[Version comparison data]
• • •

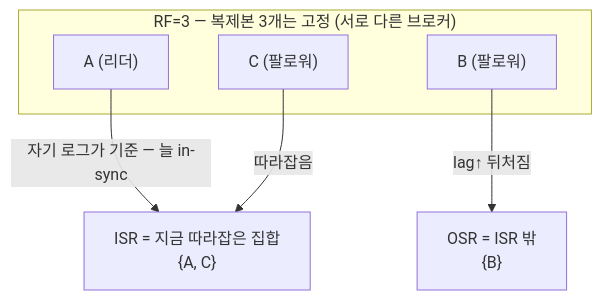
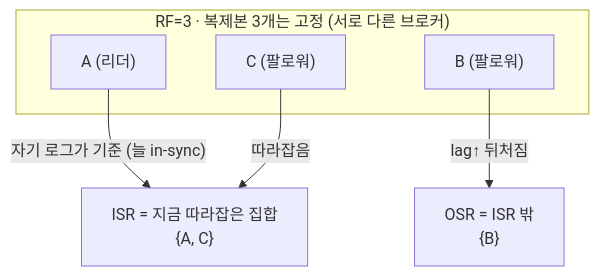
The second of 8 diagrams in docs/book/1-internals/03-replication.md (ghtjr410/kafka-lab), drawn with Mermaid before and after one commit. The commit also changed other lines of this file and 25 other files, not shown here.

````diff
--- a/docs/book/1-internals/03-replication.md
+++ b/docs/book/1-internals/03-replication.md
@@ -67,11 +67,11 @@
 ```mermaid
 graph TB
-    subgraph POOL["RF=3 — 복제본 3개는 고정 (서로 다른 브로커)"]
+    subgraph POOL["RF=3 · 복제본 3개는 고정 (서로 다른 브로커)"]
         A["A (리더)"]
         B["B (팔로워)"]
         C["C (팔로워)"]
     end
-    A -->|"자기 로그가 기준 — 늘 in-sync"| ISR["ISR = 지금 따라잡은 집합<br/>{A, C}"]
+    A -->|"자기 로그가 기준 (늘 in-sync)"| ISR["ISR = 지금 따라잡은 집합<br/>{A, C}"]
     C -->|"따라잡음"| ISR
     B -->|"lag↑ 뒤처짐"| OSR["OSR = ISR 밖<br/>{B}"]
 ```
````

• • •

• _TASK_
Could you write out the records again exactly, without any of their pictures?

• _ANSWER SPACE_
The second of 8 diagrams in docs/book/1-internals/03-replication.md (ghtjr410/kafka-lab), drawn with Mermaid before and after one commit. The commit also changed other lines of this file and 25 other files, not shown here.

````diff
--- a/docs/book/1-internals/03-replication.md
+++ b/docs/book/1-internals/03-replication.md
@@ -67,11 +67,11 @@
 ```mermaid
 graph TB
-    subgraph POOL["RF=3 — 복제본 3개는 고정 (서로 다른 브로커)"]
+    subgraph POOL["RF=3 · 복제본 3개는 고정 (서로 다른 브로커)"]
         A["A (리더)"]
         B["B (팔로워)"]
         C["C (팔로워)"]
     end
-    A -->|"자기 로그가 기준 — 늘 in-sync"| ISR["ISR = 지금 따라잡은 집합<br/>{A, C}"]
+    A -->|"자기 로그가 기준 (늘 in-sync)"| ISR["ISR = 지금 따라잡은 집합<br/>{A, C}"]
     C -->|"따라잡음"| ISR
     B -->|"lag↑ 뒤처짐"| OSR["OSR = ISR 밖<br/>{B}"]
 ```
````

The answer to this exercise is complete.